A state panel voted Friday to recommend that Akron and North Canton landmarks be added to the prestigious National Register of Historic Places.
The Akron sites now up for consideration at the federal level are Goodyear Hall and the Ohio Savings and Trust Co. Building at 1201 E. Market St., across from the old Goodyear Tire and Rubber Co. headquarters in Akron.
The 17-member Ohio Historic Site Preservation Advisory Board also voted to recommend the proposed Hoover Co. Historic District at 101 E. Maple St., North Canton.
Ohio Historical Society spokesman Tom Wolf said once the paperwork for the sites is completed it will be submitted to the National Park Service that oversees the national register.
“We should know the outcome in about three months,” Wolf said.
The state and federal designation provides prestige and federal tax credits. The buildings can still be altered or razed, but federal funds would not be used for the demolition.
The six-story Goodyear Hall and the adjoining two-story Ohio Savings building were both designed by the prominent Cleveland architectural firm of Walker and Weeks and were completed in 1920.
Goodyear’s decision to build Goodyear Hall is attributed to plant superintendent (later CEO and president) Paul Litchfield.
The building was devoted to employee recreation and education. It housed a 1,786-seat auditorium and the state’s then largest gymnasium with seating for 5,000. There were also meeting rooms for the Industrial Assembly, a representative body created in 1919 to give Goodyear’s 30,000 employees a voice in corporate management.
There were also a cafeteria and dining hall, a 12-lane bowling alley, six rifle ranges, handball courts, a community room, a music room, a pool room and classrooms for the Goodyear Institute, which offered training and Americanization classes for immigrants.
The Ohio Savings and Trust Co. was incorporated in 1917 by F.A. Seiberling. It was Ohio’s first company-owned bank and later became the fourth-largest bank in the nation.
The two buildings — together they cover six acres — are owned by IRG RC Lessor LLC.
The city of Akron previously designated the buildings to be Akron historic landmarks.
In North Canton, the nomination covers six Hoover buildings built from 1916 to 1970 on 37.9 acres off East Maple Street.
The site was originally home to the W.H. Hoover Co., a leather-good firm established in 1875. William Henry Hoover expanded into the vacuum cleaner business in 1909 when he purchased the “Electric Suction Sweeper” patent from his brother-in-law James Murray Spangler and began the Hoover Suction Sweeper Co.
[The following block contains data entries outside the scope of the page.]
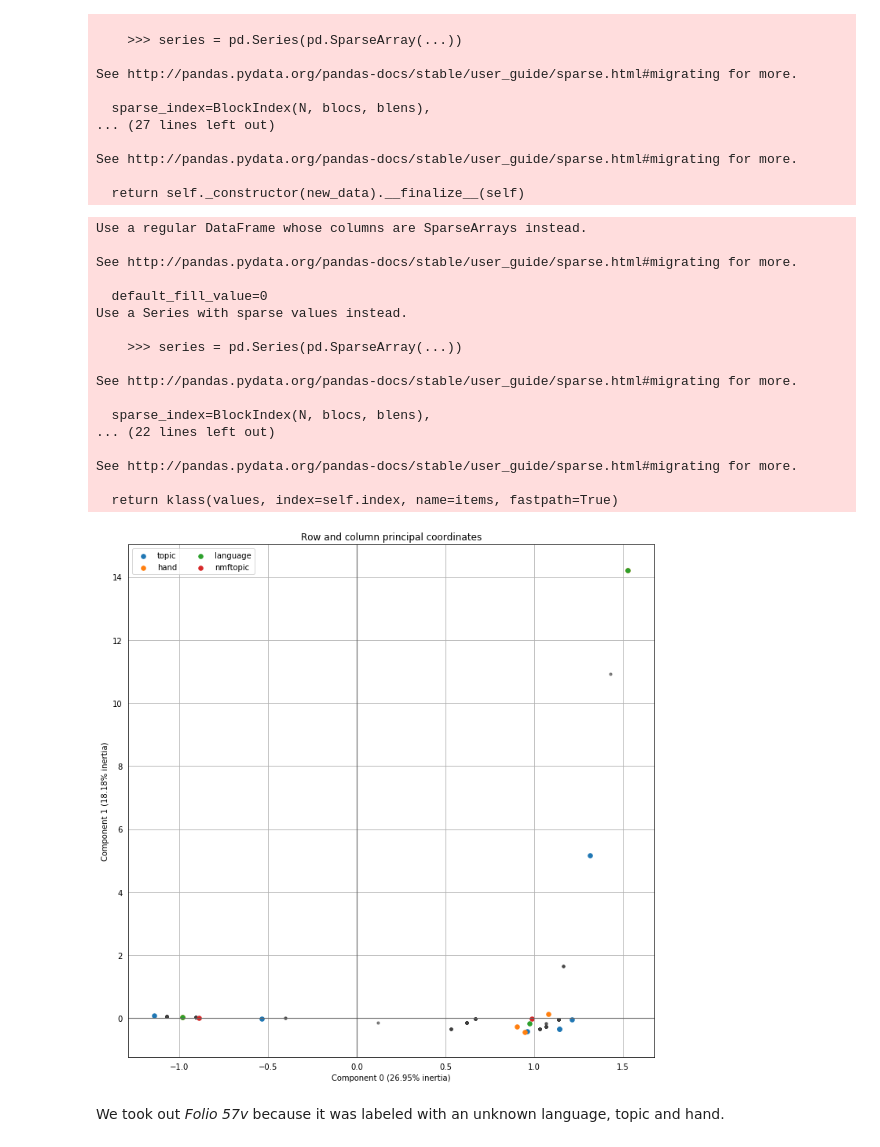
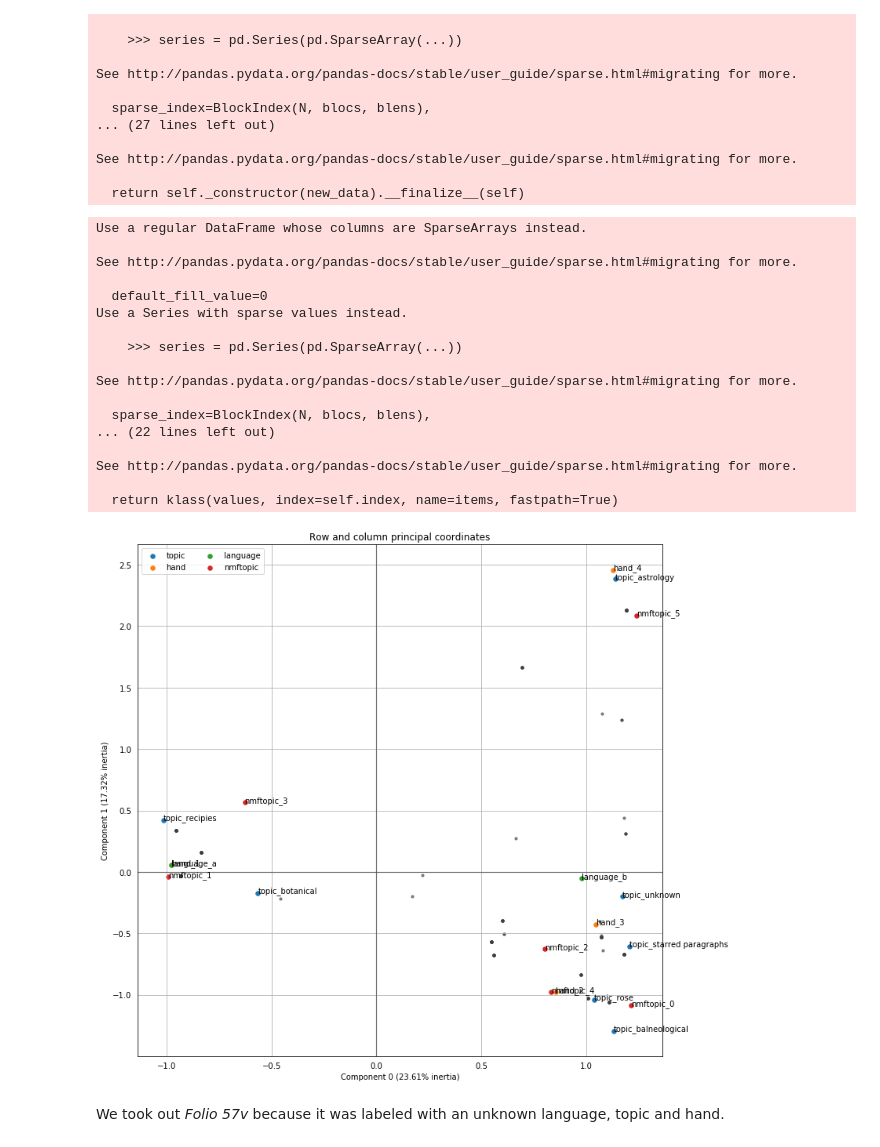
Before and after one commit to rachelbari/voynich-topic-modeling, a Jupyter notebook: MCA_vis.ipynb, the cells around one changed output. Drawn from its saved outputs; the diff is of its cells as text; code cells hidden in the pictures.

```diff
--- a/MCA_vis.ipynb
+++ b/MCA_vis.ipynb
@@ -9,7 +9,7 @@ import prince
 # %% [markdown]
 ## Load Dataset
 # %%
-url = "out/nmf_2_map.csv"
+url = "out/nmf_6_map.csv"
 # %%
 # loading dataset into Pandas DataFrame
 df = pd.read_csv(url, index_col=0)
@@ -73,26 +73,26 @@ See http://pandas.pydata.org/pandas-docs/stable/user_guide/sparse.html#migrating
   return self._constructor(new_data).__finalize__(self)
 # %%
 ax = mca.plot_coordinates(X=df, ax=None, figsize=(12, 12), show_row_points=True, row_points_size=10, show_row_labels=False,
-                          show_column_points=True, column_points_size=30, show_column_labels=False, legend_n_cols=2)
+                          show_column_points=True, column_points_size=30, show_column_labels=True, legend_n_cols=2)
 #ax.get_figure()
 # %% [output]
 Use a regular DataFrame whose columns are SparseArrays instead.
 
 See http://pandas.pydata.org/pandas-docs/stable/user_guide/sparse.html#migrating for more.
 
   default_fill_value=0
 Use a Series with sparse values instead.
 
     >>> series = pd.Series(pd.SparseArray(...))
 
 See http://pandas.pydata.org/pandas-docs/stable/user_guide/sparse.html#migrating for more.
 
   sparse_index=BlockIndex(N, blocs, blens),
 ... (22 lines left out)
 
 See http://pandas.pydata.org/pandas-docs/stable/user_guide/sparse.html#migrating for more.
 
   return klass(values, index=self.index, name=items, fastpath=True)
-[figure, old version]
+[figure, new version]
 # %% [markdown]
 We took out *Folio 57v* because it was labeled with an unknown language, topic and hand.
```
Also changed, not shown: parts of 2 cells of this notebook, 4 other files.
In 1918, Hoover dissolved the leather business and concentrated his business efforts on the development and sales of the sweeper. In 1922, he reorganized the Hoover Suction Sweeper Co. and renamed the sweeper business the Hoover Co.
The district is composed of two large factory complex buildings, two warehouses (one is non-contributing), a company store and the international headquarters building that retain their historic architectural features.
The property is owned by Maple Street Commerce LLC.